Task goal >>
Each line of the records below that contains "content" needs to be copied.

Records shown >>
<<<<

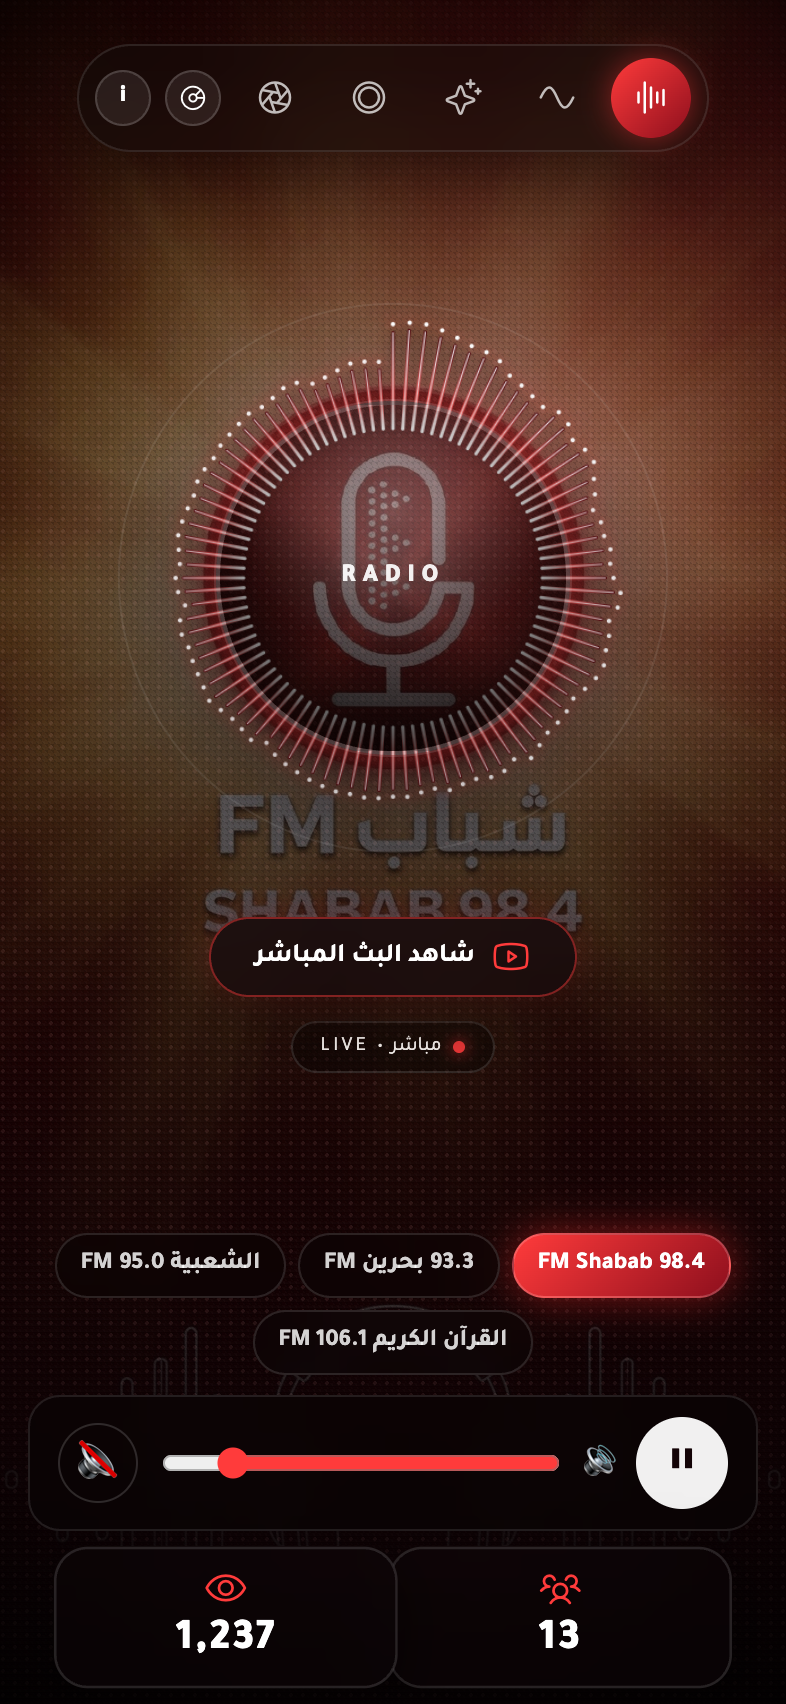
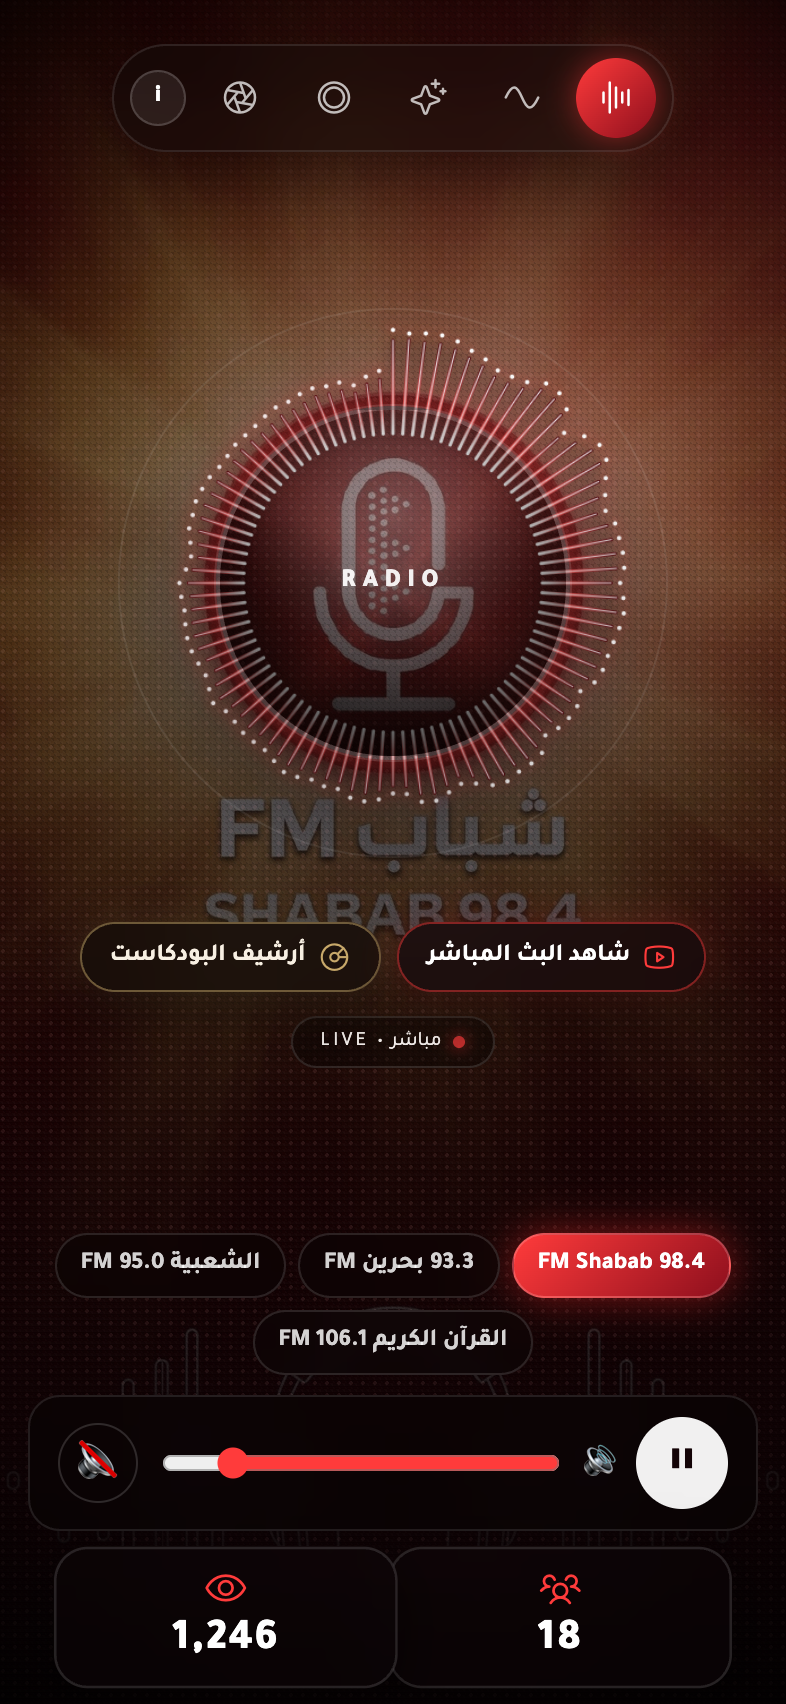
feat: update podcast button design and improve version injection in build script

diff --git a/public/index.html b/public/index.html
@@ -12,6 +12,7 @@
     <link rel="shortcut icon" href="./favicon.ico" />
     <link rel="apple-touch-icon" sizes="180x180" href="./apple-touch-icon.png" />
     <link rel="manifest" href="./site.webmanifest" />
+    <meta name="version" content="1.7.661" />
     <style>
       @font-face {
         font-family: 'Tajawal';
@@ -178,14 +179,6 @@
         background: linear-gradient(135deg, var(--red), var(--red-strong));
         color: white; box-shadow: 0 0 16px rgba(255, 59, 59, 0.5);
       }
-      .podcast-btn {
-        width: 28px; height: 28px; display: grid; place-items: center; border-radius: 50%;
-        background: rgba(255,255,255,0.08); border: 1px solid rgba(255,255,255,0.16); color: white;
-        font-size: 15px; text-decoration: none; transition: all 0.2s ease;
-      }
-      .podcast-btn:hover {
-        background: rgba(200, 169, 106, 0.3); border-color: #c8a96a; color: #f7e7c4; transform: translateY(-1px);
-      }
       .about-btn {
         width: 28px; height: 28px; display: grid; place-items: center; border-radius: 50%;
         background: rgba(255,255,255,0.08); border: 1px solid rgba(255,255,255,0.16); color: white; font-size: 12px; font-weight: 800;
@@ -329,34 +322,50 @@
         border-color: rgba(255, 59, 59, 0.6);
         color: #fff;
       }
+      .stage-actions {
+        display: flex;
+        flex-wrap: wrap;
+        justify-content: center;
+        align-items: center;
+        gap: 10px;
+        margin-top: 10px;
+        margin-bottom: 6px;
+        padding: 0 14px;
+        z-index: 20;
+      }
       .yt-live-btn-wrap {
         display: flex;
         justify-content: center;
         align-items: center;
-        margin-top: 10px;
-        margin-bottom: 6px;
+        margin: 0;
         z-index: 20;
         transition: opacity 0.3s ease, transform 0.3s ease;
       }
       .yt-live-btn-wrap.hidden {
         display: none !important;
       }
-      .watch-live-btn {
+      .watch-live-btn,
+      .podcast-btn {
         display: inline-flex;
         align-items: center;
+        justify-content: center;
         gap: 8px;
-        padding: 9px 22px;
+        padding: 9px 20px;
         border-radius: 9999px;
-        background: rgba(18, 6, 10, 0.68);
-        border: 1px solid rgba(255, 59, 59, 0.45);
-        box-shadow: 0 10px 28px rgba(0, 0, 0, 0.45), 0 0 20px rgba(255, 59, 59, 0.22);
-        color: #ffffff;
         font-size: 13px;
         font-weight: 700;
+        text-decoration: none;
         cursor: pointer;
         backdrop-filter: blur(18px);
         -webkit-backdrop-filter: blur(18px);
         transition: all 0.25s cubic-bezier(0.4, 0, 0.2, 1);
+        white-space: nowrap;
+      }
+      .watch-live-btn {
+        background: rgba(18, 6, 10, 0.68);
+        border: 1px solid rgba(255, 59, 59, 0.45);
+        box-shadow: 0 10px 28px rgba(0, 0, 0, 0.45), 0 0 20px rgba(255, 59, 59, 0.22);
+        color: #ffffff;
       }
       .watch-live-btn i {
         font-size: 20px;
@@ -372,8 +381,31 @@
       .watch-live-btn:hover i {
         transform: scale(1.15);
       }
-      .watch-live-btn:active {
+      .watch-live-btn:active,
+      .podcast-btn:active {
         transform: translateY(0) scale(0.98);
+      }
+      .podcast-btn {
+        background: rgba(20, 12, 8, 0.72);
+        border: 1px solid rgba(200, 169, 106, 0.48);
+        box-shadow: 0 10px 28px rgba(0, 0, 0, 0.45), 0 0 20px rgba(200, 169, 106, 0.18);
+        color: #f7efe2;
+      }
+      .podcast-btn i {
+        font-size: 19px;
+        color: #c8a96a;
+        transition: transform 0.35s ease, color 0.25s ease;
+      }
+      .podcast-btn:hover {
+        background: linear-gradient(135deg, rgba(56, 36, 14, 0.92), rgba(24, 10, 8, 0.92));
+        border-color: rgba(232, 213, 176, 0.85);
+        box-shadow: 0 14px 36px rgba(0, 0, 0, 0.6), 0 0 28px rgba(200, 169, 106, 0.35);
+        color: #ffffff;
+        transform: translateY(-2px) scale(1.03);
+      }
+      .podcast-btn:hover i {
+        color: #e8d5b0;
+        transform: rotate(35deg) scale(1.15);
       }
       .yt-video-wrapper {
         position: relative;
@@ -650,7 +682,17 @@
 
       @media (max-width: 560px) {
         .stage { padding-bottom: 1vh; }
-        .yt-live-btn-wrap { margin-top: 28px; margin-bottom: 4px; }
+        .stage-actions { margin-top: 28px; margin-bottom: 4px; gap: 8px; padding: 0 10px; }
+        .watch-live-btn,
+        .podcast-btn {
+          padding: 8px 14px;
+          font-size: 12px;
+          gap: 6px;
+        }
+        .watch-live-btn i,
+        .podcast-btn i {
+          font-size: 17px;
+        }
         .bottom { gap: 10px; padding: 0 14px calc(12px + env(safe-area-inset-bottom, 0px)); }
         .bottom-footer { margin-top: 4px; }
         .bottom-footer .splash-counter-wrap { gap: 10px; }
@@ -684,7 +726,7 @@
         margin-top: 4px;
       }
 
-      .top-nav, .logo-stack, #ytLiveSection, #ytLiveBtnWrap, .status, .station-pill, .controls {
+      .top-nav, .logo-stack, #ytLiveSection, #stageActions, #ytLiveBtnWrap, #btnPodcasts, .status, .station-pill, .controls {
         opacity: 0;
         visibility: hidden;
       }
@@ -724,12 +766,11 @@
           <button class="mode-btn" data-mode="particles" type="button" aria-label="Particles"><i class="ph ph-sparkle"></i></button>
           <button class="mode-btn" data-mode="pulse" type="button" aria-label="Pulse"><i class="ph ph-record"></i></button>
           <button class="mode-btn" data-mode="nebula" type="button" aria-label="Nebula"><i class="ph ph-aperture"></i></button>
-          <a href="/podcasts" class="podcast-btn" title="أرشيف البودكاست • Podcasts" aria-label="أرشيف البودكاست"><i class="ph ph-disc"></i></a>
           <button class="about-btn" id="aboutBtn" type="button" aria-label="About">i</button>
         </div>
         <div class="about-tray" id="aboutTray">
           <div class="line1 ar">صنع بكل حب في البحرين</div>
-          <div class="line2 ar">م/ حسن الدوي 2026</div>
+          <div class="line2 ar">م/ حسن الدوي 2026 • <span id="appVersionText" dir="ltr">v1.7.661</span></div>
         </div>
       </div>
 
@@ -776,11 +817,17 @@
           </div>
         </div>
 
-        <div id="ytLiveBtnWrap" class="yt-live-btn-wrap">
-          <button id="btnWatchLive" class="watch-live-btn ar" type="button" aria-label="شاهد البث المباشر">
-            <i class="ph ph-youtube-logo"></i>
-            <span>شاهد البث المباشر</span>
-          </button>
+        <div id="stageActions" class="stage-actions">
+          <div id="ytLiveBtnWrap" class="yt-live-btn-wrap">
+            <button id="btnWatchLive" class="watch-live-btn ar" type="button" aria-label="شاهد البث المباشر">
+              <i class="ph ph-youtube-logo"></i>
+              <span>شاهد البث المباشر</span>
+            </button>
+          </div>
+          <a id="btnPodcasts" href="/podcasts" class="podcast-btn ar" title="أرشيف البودكاست • Podcasts" aria-label="أرشيف البودكاست">
+            <i class="ph ph-disc"></i>
+            <span>أرشيف البودكاست</span>
+          </a>
         </div>
 
         <div class="status">
@@ -1492,7 +1539,7 @@
           .call(playEntrance, [], 0.95);
       }
 
-      const stageTargets = ['.top-nav', '.logo-stack', '#ytLiveSection', '#ytLiveBtnWrap', '.status', '.station-pill', '.controls'];
+      const stageTargets = ['.top-nav', '.logo-stack', '#ytLiveSection', '#stageActions', '#ytLiveBtnWrap', '#btnPodcasts', '.status', '.station-pill', '.controls'];
       gsap.set(stageTargets, { visibility: 'hidden' });
 
       const entranceTl = gsap.timeline({
@@ -1505,7 +1552,7 @@
       entranceTl
         .fromTo('.top-nav', { y: -30, opacity: 0 }, { y: 0, opacity: 1, duration: 1 }, 0.3)
         .fromTo('.logo-stack', { scale: 0.8, opacity: 0 }, { scale: 1, opacity: 1, duration: 1.2 }, '-=0.6')
-        .fromTo(['#ytLiveSection', '#ytLiveBtnWrap'], { y: 14, opacity: 0 }, { y: 0, opacity: 1, duration: 0.8 }, '-=0.8')
+        .fromTo(['#ytLiveSection', '#stageActions', '#ytLiveBtnWrap', '#btnPodcasts'], { y: 14, opacity: 0 }, { y: 0, opacity: 1, duration: 0.8 }, '-=0.8')
         .fromTo('.status', { opacity: 0, y: 14 }, { opacity: 1, y: 0, duration: 0.8 }, '-=0.8')
         .fromTo('.station-pill', { y: 20, opacity: 0 }, { y: 0, opacity: 1, duration: 0.8, stagger: 0.1 }, '-=0.8')
         .fromTo('.controls', { y: 20, opacity: 0 }, { y: 0, opacity: 1, duration: 0.8 }, '-=0.6');

diff --git a/build.ts b/build.ts
@@ -76,20 +76,42 @@ export async function build() {
   html = html.replaceAll("../node_modules/gsap/dist/gsap.js", "./lib/gsap.js");
   html = html.replaceAll("../node_modules/hls.js/dist/hls.js", "./lib/hls.js");
 
-  // Inject or update version meta tag
+  // Inject or update version meta tag and inline version badge in public/index.html and dist/index.html
   const versionMetaTag = `    <meta name="version" content="${version}" />`;
-  if (html.includes('<meta name="version"')) {
-    html = html.replace(/<meta\s+name=["']version["']\s+content=["'][^"']*["']\s*\/?>/i, versionMetaTag.trim());
-  } else {
-    html = html.replace("</head>", `${versionMetaTag}\n  </head>`);
-  }
+  const injectVersionIntoHtml = (content: string) => {
+    let out = content;
+    if (out.includes('<meta name="version"')) {
+      out = out.replace(/<meta\s+name=["']version["']\s+content=["'][^"']*["']\s*\/?>/i, versionMetaTag.trim());
+    } else {
+      out = out.replace("</head>", `${versionMetaTag}\n  </head>`);
+    }
+    out = out.replace(
+      /(<span\s+id=["']appVersionText["'][^>]*>)v?[^<]*(<\/span>)/i,
+      `$1v${version}$2`
+    );
+    return out;
+  };
+
+  try {
+    const pubIndex = await readFile("public/index.html", "utf-8");
+    const updatedPubIndex = injectVersionIntoHtml(pubIndex);
+    if (updatedPubIndex !== pubIndex) {
+      await writeFile("public/index.html", updatedPubIndex, "utf-8");
+    }
+  } catch {}
+
+  html = injectVersionIntoHtml(html);
   await writeFile(indexPath, html, "utf-8");
 
-  // Update podcasts.html and podcasts/index.html paths if present
+  // Update podcasts.html and podcasts/index.html paths and version meta tag if present
   const podcastsPath = join("dist", "podcasts.html");
   try {
-    let podHtml = await readFile(podcastsPath, "utf-8");
-    podHtml = podHtml.replaceAll("../node_modules/gsap/dist/gsap.js", "/lib/gsap.js");
+    let pubPodHtml = await readFile("public/podcasts.html", "utf-8");
+    pubPodHtml = injectVersionIntoHtml(pubPodHtml);
+    await writeFile("public/podcasts.html", pubPodHtml, "utf-8");
+    await writeFile("public/podcasts/index.html", pubPodHtml, "utf-8");
+
+    let podHtml = pubPodHtml.replaceAll("../node_modules/gsap/dist/gsap.js", "/lib/gsap.js");
     await writeFile(podcastsPath, podHtml, "utf-8");
     await mkdir(join("dist", "podcasts"), { recursive: true });
     await writeFile(join("dist", "podcasts", "index.html"), podHtml, "utf-8");

diff --git a/tests/e2e.test.ts b/tests/e2e.test.ts
@@ -129,13 +129,15 @@ test("Desktop Live Player: splash screen, circle alignment, station switching, a
     return {
       dx: Math.abs(focusX - btnCx),
       dy: Math.abs(focusY - btnCy),
-      hasPodcastLink: !!document.querySelector('a.podcast-btn[href="/podcasts"]'),
+      hasPodcastLinkInStage: !!document.querySelector('#stageActions a.podcast-btn[href="/podcasts"]'),
+      hasPodcastLinkInTopNav: !!document.querySelector('.top-nav a[href="/podcasts"]'),
     };
   });
 
   expect(alignment.dx).toBeLessThan(2);
   expect(alignment.dy).toBeLessThan(2);
-  expect(alignment.hasPodcastLink).toBe(true);
+  expect(alignment.hasPodcastLinkInStage).toBe(true);
+  expect(alignment.hasPodcastLinkInTopNav).toBe(false);
 
   await page.screenshot({ path: `${SCREENSHOTS_DIR}/player-hero-desktop.png` });
   await copyFile(`${SCREENSHOTS_DIR}/player-hero-desktop.png`, `${SCREENSHOTS_DIR}/player-desktop.png`);
@@ -271,6 +273,15 @@ test("3D Podcasts Archive (/podcasts): Cover-Flow carousel, vinyl physics, episo
   await new Promise((r) => setTimeout(r, 400));
   await page.click("#nextBtn");
   await new Promise((r) => setTimeout(r, 1400));
+  await page
+    .waitForFunction(
+      () => {
+        const img = document.querySelector(".slide .sleeve.active img") as HTMLImageElement | null;
+        return !!img && img.complete && img.naturalWidth > 100;
+      },
+      { timeout: 10000 }
+    )
+    .catch(() => {});
 
   const afterNavState = await page.evaluate(() => {
     const activeSleeve = document.querySelector(".slide .sleeve.active") as HTMLElement | null;

diff --git a/public/podcasts.html b/public/podcasts.html
@@ -181,7 +181,8 @@ body { background: var(--bg); color: var(--text); overflow: hidden; transition: 
   .episodesGrid { padding: 12px 16px 24px; grid-template-columns: 1fr; gap: 8px; }
 }
 </style>
-</head>
+    <meta name="version" content="1.7.661" />
+  </head>
 <body>
 <div class="grain"></div>
 <div class="blob b1"></div><div class="blob b2"></div>

diff --git a/public/podcasts/index.html b/public/podcasts/index.html
@@ -181,7 +181,8 @@ body { background: var(--bg); color: var(--text); overflow: hidden; transition: 
   .episodesGrid { padding: 12px 16px 24px; grid-template-columns: 1fr; gap: 8px; }
 }
 </style>
-</head>
+    <meta name="version" content="1.7.661" />
+  </head>
 <body>
 <div class="grain"></div>
 <div class="blob b1"></div><div class="blob b2"></div>

diff --git a/README.md b/README.md
@@ -65,7 +65,7 @@ A self-contained, Bun-powered live radio broadcast player and interactive 3D dig
 
 ### 1.2 3D Vinyl Podcasts Archive (`/podcasts`) — Dark & Light Themes
 
-Accessible from the top navigation bar's vinyl disc button (`<a href="/podcasts" class="podcast-btn">`) or directly via `/podcasts` and `/podcasts.html`. The highlighted album features an exclusive dual-layer specular shine and a spinning grooved vinyl record that peeks out to reveal its custom center label and spindle hole:
+Accessible from the dedicated **أرشيف البودكاست** action pill (`<a id="btnPodcasts" href="/podcasts" class="podcast-btn">` inside `#stageActions`, right beside **شاهد البث المباشر**) or directly via `/podcasts` and `/podcasts.html`. The highlighted album features an exclusive dual-layer specular shine and a spinning grooved vinyl record that peeks out to reveal its custom center label and spindle hole:
 
 | 3D Cover-Flow Carousel (Dark Theme `#120204`) | 3D Cover-Flow Carousel (Light Theme `#fdfaf8`) |
 | :---: | :---: |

>>>>

Solved exercise >>
+    <meta name="version" content="1.7.661" />
+        justify-content: center;
         justify-content: center;
+        justify-content: center;
   const versionMetaTag = `    <meta name="version" content="${version}" />`;
-    html = html.replace(/<meta\s+name=["']version["']\s+content=["'][^"']*["']\s*\/?>/i, versionMetaTag.trim());
+  const injectVersionIntoHtml = (content: string) => {
+    let out = content;
+      out = out.replace(/<meta\s+name=["']version["']\s+content=["'][^"']*["']\s*\/?>/i, versionMetaTag.trim());
+    <meta name="version" content="1.7.661" />
+    <meta name="version" content="1.7.661" />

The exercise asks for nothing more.